Exercise objective:
List each line of the data that holds the string "single".

-------- Exercise materials

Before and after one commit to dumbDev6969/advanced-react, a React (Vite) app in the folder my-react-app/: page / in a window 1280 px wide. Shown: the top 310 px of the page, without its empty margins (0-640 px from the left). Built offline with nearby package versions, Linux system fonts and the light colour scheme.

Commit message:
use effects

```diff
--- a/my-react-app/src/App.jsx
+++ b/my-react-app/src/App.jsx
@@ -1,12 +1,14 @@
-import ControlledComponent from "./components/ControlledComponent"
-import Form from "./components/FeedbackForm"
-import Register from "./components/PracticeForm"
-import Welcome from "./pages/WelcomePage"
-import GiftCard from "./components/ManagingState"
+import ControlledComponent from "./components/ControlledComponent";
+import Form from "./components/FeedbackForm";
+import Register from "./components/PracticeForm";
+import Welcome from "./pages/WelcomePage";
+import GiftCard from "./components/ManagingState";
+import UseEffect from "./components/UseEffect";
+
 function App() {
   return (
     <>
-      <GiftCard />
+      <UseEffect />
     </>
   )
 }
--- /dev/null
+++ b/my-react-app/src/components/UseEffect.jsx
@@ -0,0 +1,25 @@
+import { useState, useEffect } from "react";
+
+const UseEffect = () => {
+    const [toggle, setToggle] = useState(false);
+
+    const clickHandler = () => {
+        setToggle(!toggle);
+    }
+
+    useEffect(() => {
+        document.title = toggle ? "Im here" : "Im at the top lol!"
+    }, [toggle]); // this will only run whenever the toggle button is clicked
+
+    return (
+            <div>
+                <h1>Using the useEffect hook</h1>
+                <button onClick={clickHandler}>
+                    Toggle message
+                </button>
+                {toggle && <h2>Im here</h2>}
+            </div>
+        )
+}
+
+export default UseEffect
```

----------------
-------- Exercise materials

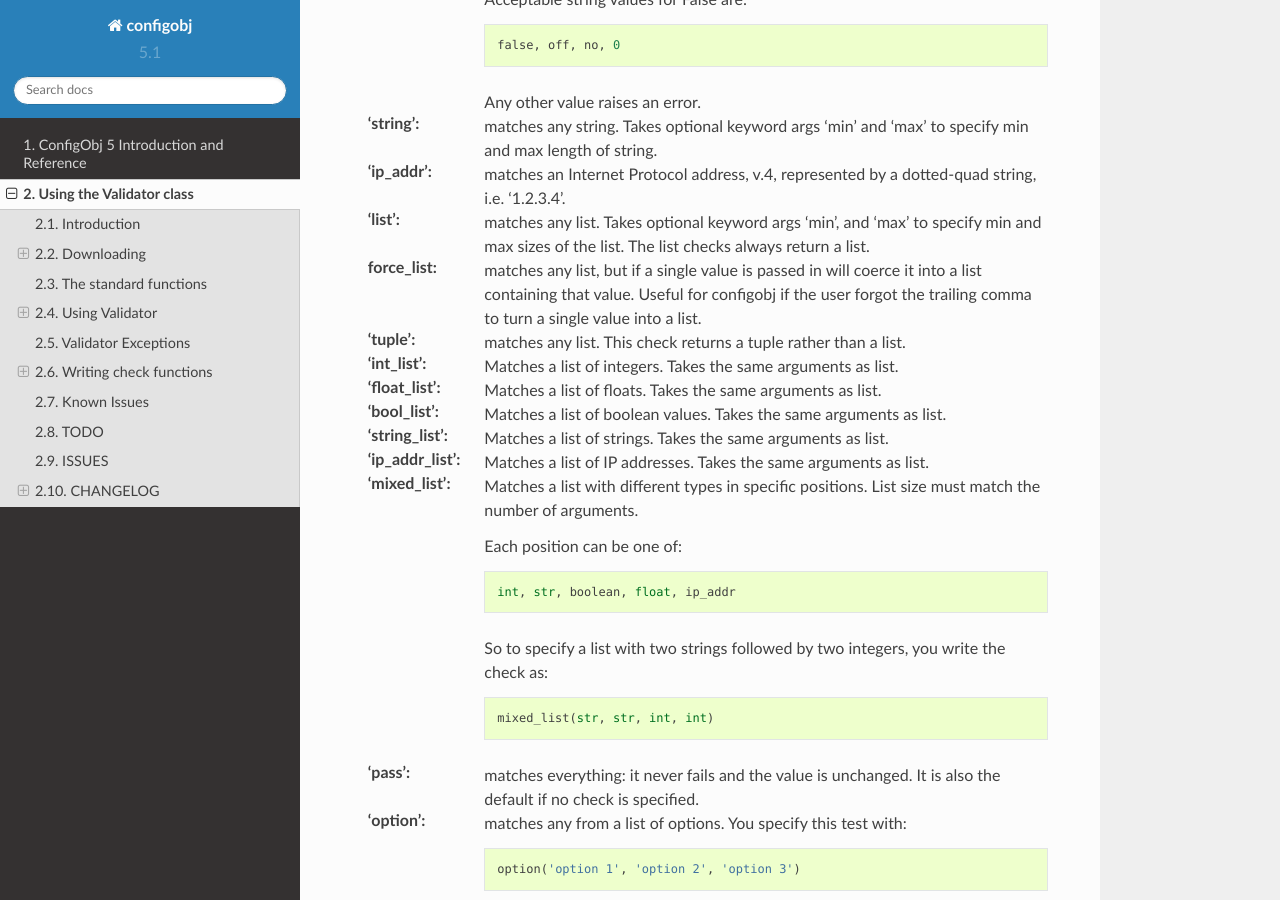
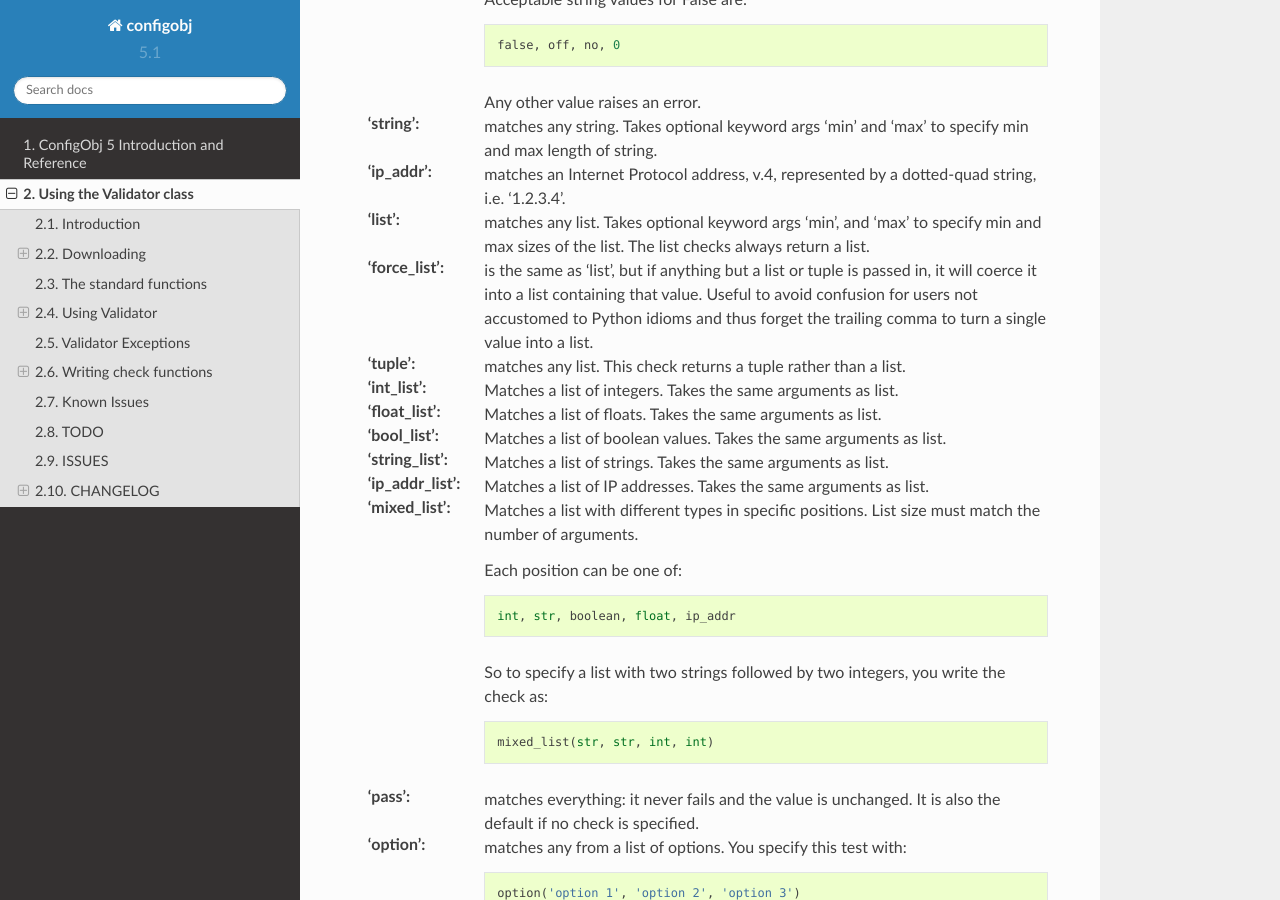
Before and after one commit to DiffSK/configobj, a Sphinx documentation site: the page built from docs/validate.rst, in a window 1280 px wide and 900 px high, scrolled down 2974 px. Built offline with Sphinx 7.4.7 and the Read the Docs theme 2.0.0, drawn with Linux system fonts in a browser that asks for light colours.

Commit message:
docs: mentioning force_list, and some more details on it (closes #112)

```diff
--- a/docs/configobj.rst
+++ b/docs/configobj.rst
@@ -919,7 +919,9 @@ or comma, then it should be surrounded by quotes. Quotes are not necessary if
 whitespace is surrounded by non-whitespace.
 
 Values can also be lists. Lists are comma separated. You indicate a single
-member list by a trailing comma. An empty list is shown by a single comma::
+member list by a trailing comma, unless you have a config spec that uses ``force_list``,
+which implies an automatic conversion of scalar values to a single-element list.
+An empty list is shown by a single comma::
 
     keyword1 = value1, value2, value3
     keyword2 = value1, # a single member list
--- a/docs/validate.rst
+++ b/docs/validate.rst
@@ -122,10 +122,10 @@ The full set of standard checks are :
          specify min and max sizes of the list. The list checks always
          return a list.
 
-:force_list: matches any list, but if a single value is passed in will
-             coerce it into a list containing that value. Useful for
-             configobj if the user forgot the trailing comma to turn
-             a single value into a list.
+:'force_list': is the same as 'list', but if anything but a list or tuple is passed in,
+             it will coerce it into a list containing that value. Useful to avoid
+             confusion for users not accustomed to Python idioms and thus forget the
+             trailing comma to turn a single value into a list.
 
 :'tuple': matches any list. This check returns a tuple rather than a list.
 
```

----------------

Task solution:
 Values can also be lists. Lists are comma separated. You indicate a single
-member list by a trailing comma. An empty list is shown by a single comma::
+which implies an automatic conversion of scalar values to a single-element list.
+An empty list is shown by a single comma::
     keyword2 = value1, # a single member list
-:force_list: matches any list, but if a single value is passed in will
-             a single value into a list.
+             trailing comma to turn a single value into a list.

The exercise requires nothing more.